Locate the word "patience" in the entries below, then gather every line that holds it.

--- DATA TO EXAMINE Enclosed Below ---

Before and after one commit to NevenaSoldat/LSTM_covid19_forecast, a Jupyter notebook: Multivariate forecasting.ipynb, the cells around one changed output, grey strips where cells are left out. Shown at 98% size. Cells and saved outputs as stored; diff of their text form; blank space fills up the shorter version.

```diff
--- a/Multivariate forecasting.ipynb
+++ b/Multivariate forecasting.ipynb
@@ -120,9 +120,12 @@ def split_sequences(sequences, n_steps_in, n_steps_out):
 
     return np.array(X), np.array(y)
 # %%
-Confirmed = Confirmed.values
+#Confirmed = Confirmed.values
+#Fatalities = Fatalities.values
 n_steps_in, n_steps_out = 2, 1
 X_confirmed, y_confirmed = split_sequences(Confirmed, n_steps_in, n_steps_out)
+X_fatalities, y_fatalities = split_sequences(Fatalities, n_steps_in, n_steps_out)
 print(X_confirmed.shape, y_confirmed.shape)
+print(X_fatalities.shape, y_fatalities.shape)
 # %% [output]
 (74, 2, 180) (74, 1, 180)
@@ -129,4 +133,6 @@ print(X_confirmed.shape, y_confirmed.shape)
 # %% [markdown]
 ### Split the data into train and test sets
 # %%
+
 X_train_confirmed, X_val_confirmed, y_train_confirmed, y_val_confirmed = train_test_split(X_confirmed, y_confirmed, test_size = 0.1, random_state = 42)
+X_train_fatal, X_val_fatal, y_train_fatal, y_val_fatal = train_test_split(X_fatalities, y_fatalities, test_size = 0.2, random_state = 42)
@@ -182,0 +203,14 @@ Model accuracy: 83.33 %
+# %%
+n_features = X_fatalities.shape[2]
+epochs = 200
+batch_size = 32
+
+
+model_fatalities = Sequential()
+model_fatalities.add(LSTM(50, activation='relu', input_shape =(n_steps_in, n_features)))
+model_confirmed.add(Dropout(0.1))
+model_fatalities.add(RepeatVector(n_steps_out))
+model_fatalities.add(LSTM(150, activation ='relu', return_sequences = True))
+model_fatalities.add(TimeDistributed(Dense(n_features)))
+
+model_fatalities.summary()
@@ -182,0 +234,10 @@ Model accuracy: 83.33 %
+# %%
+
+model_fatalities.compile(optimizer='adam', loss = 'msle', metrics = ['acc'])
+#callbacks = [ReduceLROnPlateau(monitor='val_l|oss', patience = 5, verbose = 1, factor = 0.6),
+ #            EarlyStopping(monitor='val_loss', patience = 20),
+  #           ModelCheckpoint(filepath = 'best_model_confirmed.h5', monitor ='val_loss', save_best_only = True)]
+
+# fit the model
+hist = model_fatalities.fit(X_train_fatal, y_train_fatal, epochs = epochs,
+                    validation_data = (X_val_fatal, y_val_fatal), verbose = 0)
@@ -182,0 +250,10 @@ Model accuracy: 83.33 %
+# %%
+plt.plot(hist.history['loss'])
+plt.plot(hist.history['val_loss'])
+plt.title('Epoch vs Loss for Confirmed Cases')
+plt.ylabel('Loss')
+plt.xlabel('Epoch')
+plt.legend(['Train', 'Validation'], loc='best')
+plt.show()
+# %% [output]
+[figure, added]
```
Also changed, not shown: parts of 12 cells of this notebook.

--- End of Enclosed DATA TO EXAMINE ---

● ANSWER SECTION:
+#callbacks = [ReduceLROnPlateau(monitor='val_l|oss', patience = 5, verbose = 1, factor = 0.6),
+ #            EarlyStopping(monitor='val_loss', patience = 20),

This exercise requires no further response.